- **What is required**
Tally up every line in the records beneath that has "useState", and write down only the total.
=== Begin Enclosure ===
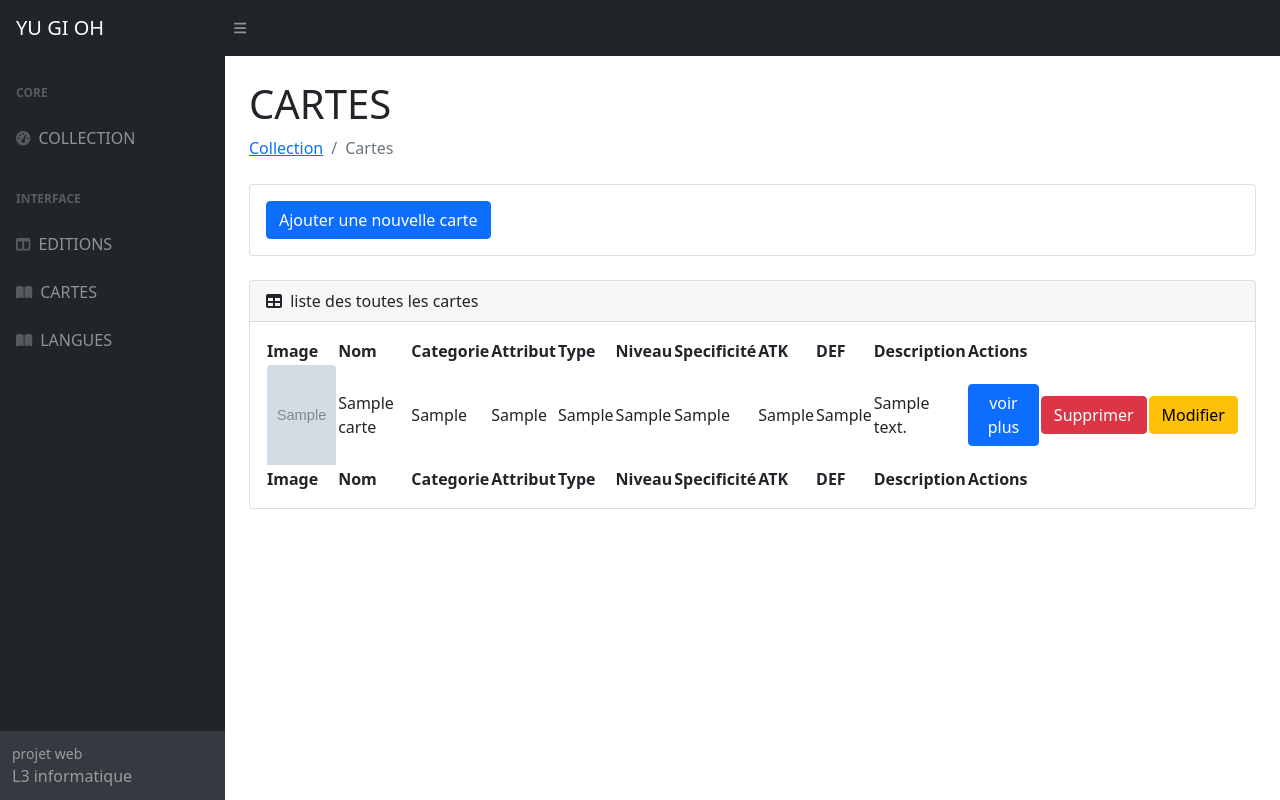
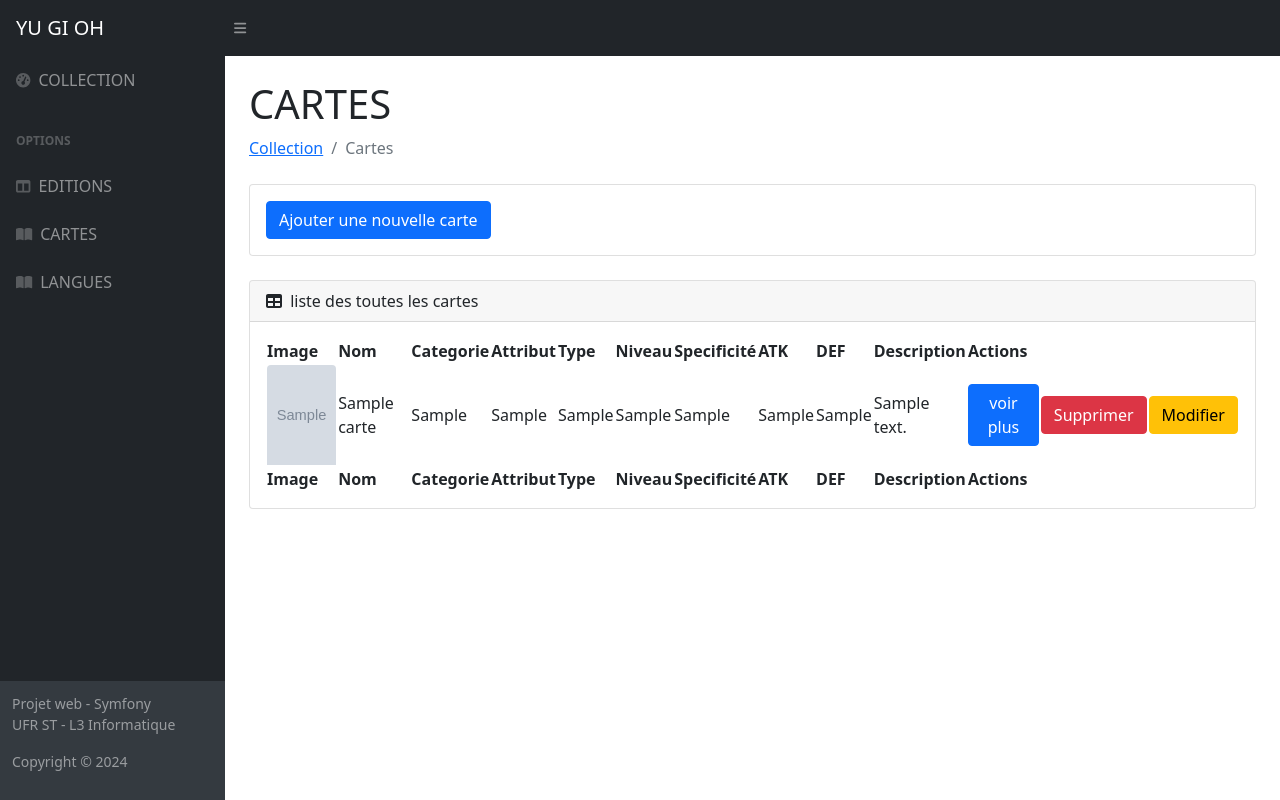
Before and after one commit to MamadouAl/CRUD_YuGiOh, a Symfony app: template templates/carte/index.html.twig in a window 1280 px wide. Run offline with Twig, Linux system fonts and the light colour scheme; the template is opened without the code that fills it: most values are stand-ins (such as "Sample title", 1, 10 or a date in 2020); grey boxes marked "Sample" are stand-in pictures; style sheets or scripts are compiled from the project's sources; some libraries are stand-ins or nearby versions.

Commit message:
Deuxième version V2.2

```diff
--- a/src/Entity/CartePossedee.php
+++ b/src/Entity/CartePossedee.php
@@ -25,6 +25,7 @@ class CartePossedee
     private ?Langue $langue = null;
 
     #[ORM\Column]
+
     private ?int $quantite = null;
 
 
--- a/templates/base.html.twig
+++ b/templates/base.html.twig
@@ -24,12 +24,11 @@
                 <nav class="sb-sidenav accordion sb-sidenav-dark" id="sidenavAccordion">
                     <div class="sb-sidenav-menu">
                         <div class="nav">
-                            <div class="sb-sidenav-menu-heading">Core</div>
                             <a class="nav-link" href="{{ path('home') }}">
                                 <div class="sb-nav-link-icon"><i class="fas fa-tachometer-alt"></i></div>
                                 COLLECTION
                             </a>
-                            <div class="sb-sidenav-menu-heading">Interface</div>
+                            <div class="sb-sidenav-menu-heading">OPTIONS</div>
                             <a class="nav-link" href="{{path('editions')}}" >
                                 <div class="sb-nav-link-icon"><i class="fas fa-columns"></i></div>
                                 EDITIONS
@@ -45,9 +44,13 @@
                         </div>
                     </div>
                     <div class="sb-sidenav-footer">
-                        <div class="small">projet web</div>
-                        L3 informatique
+                        <div class="small">Projet web - Symfony</div>
+                        <div class="small">
+                            <p>UFR ST - L3 Informatique</p>
+                            <p>Copyright &copy; 2024</p>
+                        </div>
                     </div>
+
                 </nav>
             </div>
         </div>
```
Also changed, not shown: src/Controller/CartePossedeeController.php (+15 -21 lines), src/Entity/CarteEdition.php (+7 -0 lines), src/Entity/Langue.php (+9 -0 lines), 1 other file.
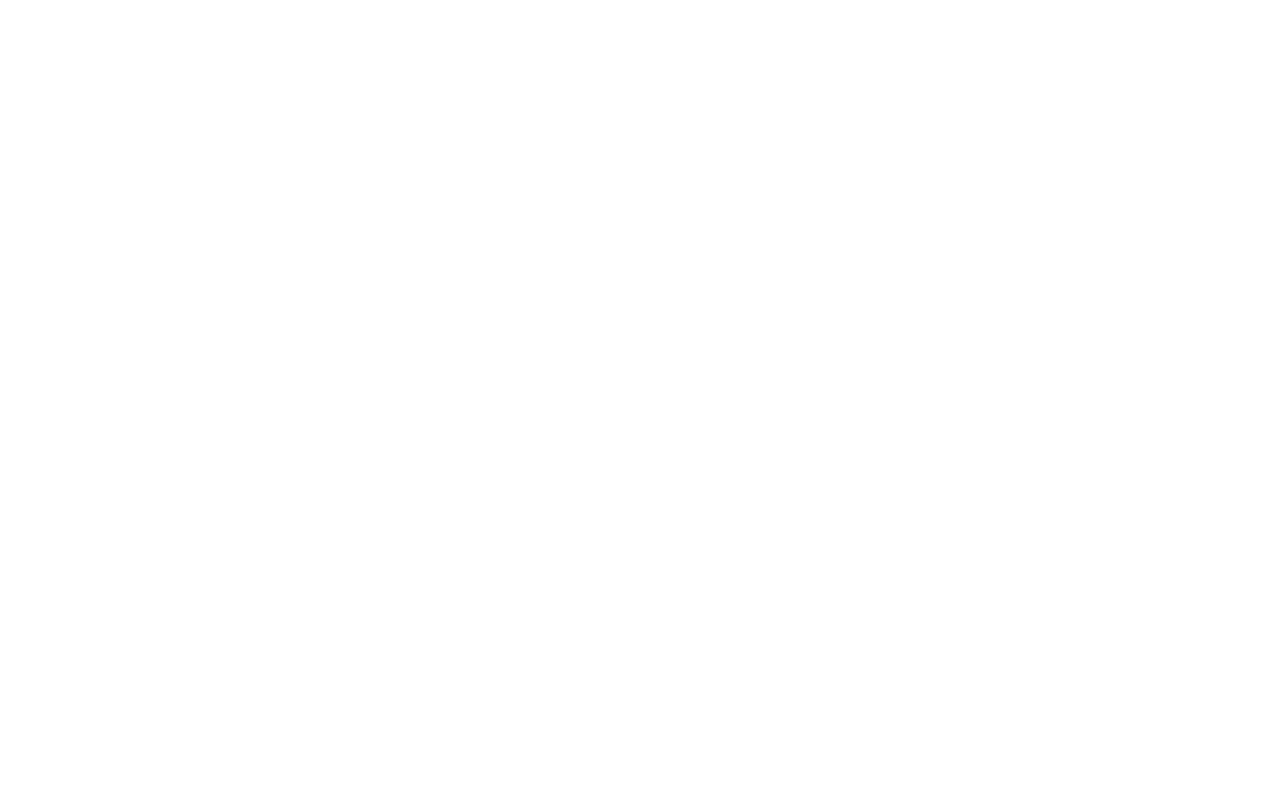
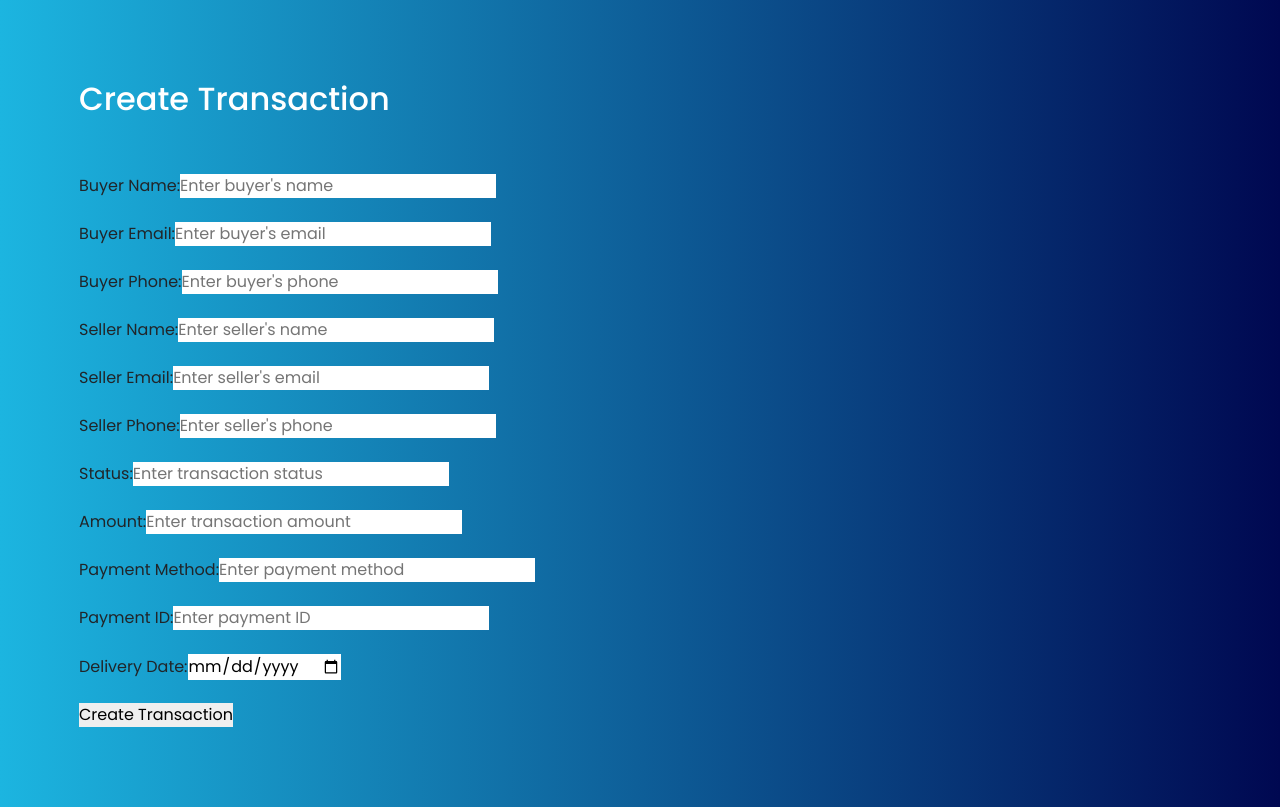
Before and after one commit to anqorithm/sav-frontend, a React (Vite) app: page /createTransaction in a window 1280 px wide. Before the commit this address had no page. Built offline with nearby package versions, Linux system fonts and the light colour scheme.

Commit message:
fix issues in the frontend

```diff
--- a/src/App.tsx
+++ b/src/App.tsx
@@ -9,6 +9,7 @@
 import UserInstallments from "./pages/Installments/UserInstallment";
 import RequestInstallment from "./pages/Installments/RequestInstallment";
 import CreateProduct from "./pages/Products/CreateProduct";
+import CreateTransaction from "./pages/Transactions/CreateTransaction";
 
 function App() {
   return (
@@ -17,6 +18,7 @@
         <Routes>
           <Route path="/products" element={<Products />} />
           <Route path="/createProduct" element={<CreateProduct />} />
+          <Route path="/createTransaction" element={<CreateTransaction />} />
           <Route path="/products/:id" element={<Product />} />
           <Route path="/installments" element={<Installments />} />
           <Route
--- a/src/pages/Transactions/CreateTransaction.tsx
+++ b/src/pages/Transactions/CreateTransaction.tsx
@@ -0,0 +1,226 @@
+import { useState } from "react";
+import { ToastContainer, toast } from "react-toastify";
+import "react-toastify/dist/ReactToastify.css";
+
+function CreateTransaction() {
+  const [buyerName, setBuyerName] = useState("");
+  const [buyerEmail, setBuyerEmail] = useState("");
+  const [buyerPhone, setBuyerPhone] = useState("");
+  const [sellerName, setSellerName] = useState("");
+  const [sellerEmail, setSellerEmail] = useState("");
+  const [sellerPhone, setSellerPhone] = useState("");
+  const [status, setStatus] = useState("");
+  const [amount, setAmount] = useState("");
+  const [paymentMethod, setPaymentMethod] = useState("");
+  const [paymentId, setPaymentId] = useState("");
+  const [deliveryDate, setDeliveryDate] = useState("");
+
+  const handleSubmit = async (e) => {
+    e.preventDefault();
+    if (
+      !buyerName ||
+      !buyerEmail ||
+      !buyerPhone ||
+      !sellerName ||
+      !sellerEmail ||
+      !sellerPhone ||
+      !status ||
+      !amount ||
+      !paymentMethod ||
+      !paymentId ||
+      !deliveryDate
+    ) {
+      toast.error("Please fill in all fields", {
+        position: "top-right",
+        autoClose: 5000,
+        hideProgressBar: false,
+        closeOnClick: true,
+        pauseOnHover: true,
+        draggable: true,
+        progress: undefined,
+        theme: "colored",
+      });
+      return;
+    }
+
+    const transactionData = {
+      status,
+      amount: parseFloat(amount),
+      paymentMethod,
+      paymentId,
+      deliveryDate,
+      buyer: {
+        name: buyerName,
+        email: buyerEmail,
+        phone: buyerPhone,
+      },
+      seller: {
+        name: sellerName,
+        email: sellerEmail,
+        phone: sellerPhone,
+      },
+    };
+
+    try {
+      const response = await fetch(
+        "http://127.1.1.0:9000/api/v1/transactions",
+        {
+          method: "POST",
+          headers: {
+            "Content-Type": "application/json",
+          },
+          body: JSON.stringify(transactionData),
+        }
+      );
+      const data = await response.json();
+      console.log("Transaction created:", data);
+
+      setBuyerName("");
+      setBuyerEmail("");
+      setBuyerPhone("");
+      setSellerName("");
+      setSellerEmail("");
+      setSellerPhone("");
+      setStatus("");
+      setAmount("");
+      setPaymentMethod("");
+      setPaymentId("");
+      setDeliveryDate("");
+
+      toast.success("Transaction has been created successfully!", {
+        position: "top-right",
+        autoClose: 5000,
+        hideProgressBar: false,
+        closeOnClick: true,
+        pauseOnHover: true,
+        draggable: true,
+        progress: undefined,
+        theme: "colored",
+      });
+    } catch (error) {
+      alert("Transaction was not created!");
+      console.log(error);
+    }
+  };
+
+  return (
+    <div className="container">
+      <ToastContainer />
+      <h2>Create Transaction</h2>
+      <form onSubmit={handleSubmit}>
+        <div className="form-group">
+          <label htmlFor="buyerName">Buyer Name:</label>
+          <input
+            type="text"
+            id="buyerName"
+            value={buyerName}
+            onChange={(e) => setBuyerName(e.target.value)}
+            placeholder="Enter buyer's name"
+          />
+        </div>
+        <div className="form-group">
+          <label htmlFor="buyerEmail">Buyer Email:</label>
+          <input
+            type="email"
+            id="buyerEmail"
+            value={buyerEmail}
+            onChange={(e) => setBuyerEmail(e.target.value)}
+            placeholder="Enter buyer's email"
+          />
+        </div>
+        <div className="form-group">
+          <label htmlFor="buyerPhone">Buyer Phone:</label>
+          <input
+            type="tel"
+            id="buyerPhone"
+            value={buyerPhone}
+            onChange={(e) => setBuyerPhone(e.target.value)}
+            placeholder="Enter buyer's phone"
+          />
+        </div>
+        <div className="form-group">
+          <label htmlFor="sellerName">Seller Name:</label>
+          <input
+            type="text"
+            id="sellerName"
+            value={sellerName}
+            onChange={(e) => setSellerName(e.target.value)}
+            placeholder="Enter seller's name"
+          />
+        </div>
+        <div className="form-group">
+          <label htmlFor="sellerEmail">Seller Email:</label>
+          <input
+            type="email"
+            id="sellerEmail"
+            value={sellerEmail}
+            onChange={(e) => setSellerEmail(e.target.value)}
+            placeholder="Enter seller's email"
+          />
+        </div>
+        <div className="form-group">
+          <label htmlFor="sellerPhone">Seller Phone:</label>
+          <input
+            type="tel"
+            id="sellerPhone"
+            value={sellerPhone}
+            onChange={(e) => setSellerPhone(e.target.value)}
+            placeholder="Enter seller's phone"
+          />
+        </div>
+        <div className="form-group">
+          <label htmlFor="status">Status:</label>
+          <input
+            type="text"
+            id="status"
+            value={status}
+            onChange={(e) => setStatus(e.target.value)}
+            placeholder="Enter transaction status"
+          />
+        </div>
+        <div className="form-group">
+          <label htmlFor="amount">Amount:</label>
+          <input
+            type="number"
+            id="amount"
+            value={amount}
+            onChange={(e) => setAmount(e.target.value)}
+            placeholder="Enter transaction amount"
+          />
+        </div>
+        <div className="form-group">
+          <label htmlFor="paymentMethod">Payment Method:</label>
+          <input
+            type="text"
+            id="paymentMethod"
+            value={paymentMethod}
+            onChange={(e) => setPaymentMethod(e.target.value)}
+            placeholder="Enter payment method"
+          />
+        </div>
+        <div className="form-group">
+          <label htmlFor="paymentId">Payment ID:</label>
+          <input
+            type="text"
+            id="paymentId"
+            value={paymentId}
+            onChange={(e) => setPaymentId(e.target.value)}
+            placeholder="Enter payment ID"
+          />
+        </div>
+        <div className="form-group">
+          <label htmlFor="deliveryDate">Delivery Date:</label>
+          <input
+            type="date"
+            id="deliveryDate"
+            value={deliveryDate}
+            onChange={(e) => setDeliveryDate(e.target.value)}
+          />
+        </div>
+        <button type="submit">Create Transaction</button>
+      </form>
+    </div>
+  );
+}
+
+export default CreateTransaction;
--- a/src/pages/Transactions/Transactions.tsx
+++ b/src/pages/Transactions/Transactions.tsx
@@ -21,7 +21,12 @@
 
   return (
     <div className="container">
-      <h2>Transactions 💸</h2>
+      <div className="divider">
+        <h2>Transactions 💸</h2>
+        <Link to="/createTransaction" className="button">
+          Create New Transaction 🚀👇
+        </Link>
+      </div>
       <div className="transactions-container">
         {transactions.map((transaction: any) => (
           <div className="transaction-card" key={transaction._id}>
```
=== End Enclosure ===
- **Task solution**
12